WPCNR Morning Sun. July 31, 2002. The New York State Attorney General’s office team evaluating whether to bring a quo warranto court action in Supreme Court on behalf of Larry Delgado to remove Glen Hockley from the White Plains Common Council, will interview White Plains officials and will inspect the District 18 voting machine which had been determined to jam in last November’s election.
The private inspection will take place Friday morning at Fire House Number 2 in White Plains where the suspect voting machine has been stored, the Attorney General’s press officer, Mark Violette reported to WPCNR today. Mr. Violette said he did not know if his attorneys would undertake a full dismantling or breakdown of the machine. He did not think so.
WHAT INSPECTORS SAW LAST NOVEMBER, when the back of the District 18 Voting Machine was removed. After all counters had been returned to zero counts, the Delgado counter jammed at “39,” and could not be rolled back to zero by trained, certifed election machine technicians. The Attorney General’s office may inspect the machine further to see what went wrong, but a press spokesman said he did not know if a more thorough inspection was going to be conducted Friday. White Plains officials would be interviewed he said.
Photo by WPCNR
Marc Violette, Press Officer for the Attorney General said the inspection would be private and not open to the media.
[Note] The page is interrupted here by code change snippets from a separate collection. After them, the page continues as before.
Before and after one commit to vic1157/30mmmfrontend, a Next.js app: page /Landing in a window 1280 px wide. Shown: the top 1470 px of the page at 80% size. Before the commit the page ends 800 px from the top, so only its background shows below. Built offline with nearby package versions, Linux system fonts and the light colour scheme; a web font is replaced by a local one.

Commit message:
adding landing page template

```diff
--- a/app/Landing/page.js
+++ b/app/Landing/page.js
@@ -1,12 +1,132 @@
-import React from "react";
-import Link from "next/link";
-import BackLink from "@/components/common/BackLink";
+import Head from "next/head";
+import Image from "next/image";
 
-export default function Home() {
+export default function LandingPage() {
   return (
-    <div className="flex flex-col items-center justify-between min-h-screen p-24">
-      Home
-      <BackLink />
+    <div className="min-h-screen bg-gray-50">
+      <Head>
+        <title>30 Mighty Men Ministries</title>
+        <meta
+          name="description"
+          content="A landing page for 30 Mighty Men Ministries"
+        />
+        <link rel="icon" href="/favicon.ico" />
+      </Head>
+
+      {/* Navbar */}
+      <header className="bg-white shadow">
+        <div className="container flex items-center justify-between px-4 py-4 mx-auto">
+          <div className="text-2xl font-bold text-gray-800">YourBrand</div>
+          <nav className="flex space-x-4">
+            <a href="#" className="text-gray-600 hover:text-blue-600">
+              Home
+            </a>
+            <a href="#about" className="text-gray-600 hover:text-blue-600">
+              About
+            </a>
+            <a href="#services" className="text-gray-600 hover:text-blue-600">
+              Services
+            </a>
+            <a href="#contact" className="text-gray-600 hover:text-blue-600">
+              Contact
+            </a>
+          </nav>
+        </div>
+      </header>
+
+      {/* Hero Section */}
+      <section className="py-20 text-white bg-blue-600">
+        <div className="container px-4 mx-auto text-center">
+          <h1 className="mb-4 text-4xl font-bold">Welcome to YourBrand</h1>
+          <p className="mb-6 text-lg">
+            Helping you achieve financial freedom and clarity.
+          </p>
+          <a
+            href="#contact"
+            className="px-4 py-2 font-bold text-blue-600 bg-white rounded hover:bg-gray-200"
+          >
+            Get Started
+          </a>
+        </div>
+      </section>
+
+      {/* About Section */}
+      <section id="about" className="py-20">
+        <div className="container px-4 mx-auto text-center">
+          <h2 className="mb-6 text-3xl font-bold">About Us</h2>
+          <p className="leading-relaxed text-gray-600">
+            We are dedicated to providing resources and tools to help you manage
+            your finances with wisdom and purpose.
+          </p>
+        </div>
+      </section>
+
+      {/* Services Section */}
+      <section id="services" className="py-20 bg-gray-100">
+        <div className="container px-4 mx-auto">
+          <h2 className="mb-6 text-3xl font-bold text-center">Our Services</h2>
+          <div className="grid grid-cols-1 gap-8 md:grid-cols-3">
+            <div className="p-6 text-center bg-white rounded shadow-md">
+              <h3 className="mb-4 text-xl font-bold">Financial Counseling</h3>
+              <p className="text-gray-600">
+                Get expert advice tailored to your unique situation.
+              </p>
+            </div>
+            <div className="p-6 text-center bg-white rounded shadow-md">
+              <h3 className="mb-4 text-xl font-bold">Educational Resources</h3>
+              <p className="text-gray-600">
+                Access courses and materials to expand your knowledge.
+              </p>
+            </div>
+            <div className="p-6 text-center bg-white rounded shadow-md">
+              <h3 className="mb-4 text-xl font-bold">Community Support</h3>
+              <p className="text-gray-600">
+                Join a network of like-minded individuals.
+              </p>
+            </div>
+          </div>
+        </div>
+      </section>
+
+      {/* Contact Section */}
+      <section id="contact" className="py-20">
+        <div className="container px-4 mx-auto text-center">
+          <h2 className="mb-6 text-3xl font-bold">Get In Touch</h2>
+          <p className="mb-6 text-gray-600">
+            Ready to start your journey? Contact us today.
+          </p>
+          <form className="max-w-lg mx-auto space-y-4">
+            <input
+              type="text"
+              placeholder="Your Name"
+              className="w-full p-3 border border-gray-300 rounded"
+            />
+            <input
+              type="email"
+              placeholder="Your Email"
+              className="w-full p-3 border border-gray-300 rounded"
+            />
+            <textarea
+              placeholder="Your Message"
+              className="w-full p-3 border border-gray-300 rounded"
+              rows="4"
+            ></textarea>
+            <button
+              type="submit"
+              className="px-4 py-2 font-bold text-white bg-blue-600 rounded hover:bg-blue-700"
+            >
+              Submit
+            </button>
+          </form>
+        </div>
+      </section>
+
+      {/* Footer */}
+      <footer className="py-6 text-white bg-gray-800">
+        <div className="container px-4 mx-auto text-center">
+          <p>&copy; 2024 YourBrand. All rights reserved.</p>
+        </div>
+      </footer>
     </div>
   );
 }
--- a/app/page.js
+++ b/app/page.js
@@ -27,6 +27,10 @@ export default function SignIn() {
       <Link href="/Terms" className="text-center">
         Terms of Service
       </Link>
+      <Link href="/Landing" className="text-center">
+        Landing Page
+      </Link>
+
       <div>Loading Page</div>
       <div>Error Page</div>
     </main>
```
Jeffrey Binder, Mr. Delgado’s attorney said he was not attending and that he respected and appreciated the Attorney General office procedure.
Violette told WPCNR today that a three-attorney “screening committee” for quo warranto proceedings would be meeting with White Plains election officials Friday morning to discuss what they knew about the events election night, viewing the voting machine.
Violette said the attorney general’s office is now in the process of verifying the 103 affidavits submitted by the Delgado legal team, from voters voting last November 6 in District 18, who said they voted for Mr. Delgado.
Mr. Violette told WPCNR there was “no timetable” for the Attorney General’s office since no court order interval was in play. Violette said there would be no news conference following his attorneys’ inspection and interviews Friday morning. “We’re doing this work ourselves,” Violette said, “the time frame is open.”
The Story So Far:
At the time when the voting machine was originally ordered inspected by Judge Francis Nicolai of New York State Supreme Court, last December, the machine counter drum tabulating the Larry Delgado votes (top row, second from left) could not be “rolled back” from the “39” count by a professional election machine maintenance technician. (Note nothing but blank roller in the Delgado slot, while all other counters are at “0.”) Both Mr. Hockley’s attorney, Adam Bradley, and Mr. Delgado’s attorneys John Ciampoli and Jeffrey Binder, agreed the machine was jammed.
LEGAL ADVERSARIES AGREE MACHINE JAMMED: Carol Lee Sunderland, of the Board of Elections, left, Jeffrey Binder, Delgado attorney, and Adam Bradley, Hockley attorney conference calling last November at the Board of Elections in which the two camps agreed based on election machine expert advice that the voting machine had jammed.
Photo by WPCNR
No Need to See the Guts.
Attorneys for Mr. Delgado, John Ciampoli and Jeffrey Binder, told Judge Nicolai when the Judge asked them, that they did not think it necessary to execute a thorough breakdown of the machine to determine what set of circumstances actually caused the “Delgado line jam.” The two legal counsel were satisfied to establish that the voting machine had, in fact, jammed at count 39 for Mr. Delgado, approximately 100 votes less than Mr. Delgado’s Republican council running mates, Robert Tuck, and Mike Amodio. The attorneys contended this obviously meant Delgado who had outpaced Amodio and Tuck citywide had obviously lost 100 votes at least, giving him the election over Hockley.
Courts order new election. Court of Appeals Says “Nyet.”
The establishment that there was something wrong with the Delgado counter mechanism was the basis for two consecutive rulings by Judge Nicolai and the Appellate Court in Brooklyn, calling for a new election in White Plains between Mr. Delgado and Mr. Hockley, his rival for the council seat.
The New York State Court of Appeals reversed this decision, officially making Glen Hockley the winner of Mr. Delgado’s Council seat, on the grounds that Mr. Delgado’s only recourse was a quo warranto proceeding, effectively ruling that courts in New York State did not have the jurisidiction to right election night irregularities.
Attorney General’s Office Mulls Now Acts.
In June, the Delgado legal team delivered 103 affidavits of signed affidavits from voters who had said they voted for Mr. Delgado last November 6, enough voters to provide Mr. Delgado with a margin of victory over Mr. Hockley.
The effort to inspect the voting machine Friday morning is the first action the Attorney General’s office has taken to move on Mr. Delgado’s request for a quo warranto proceding.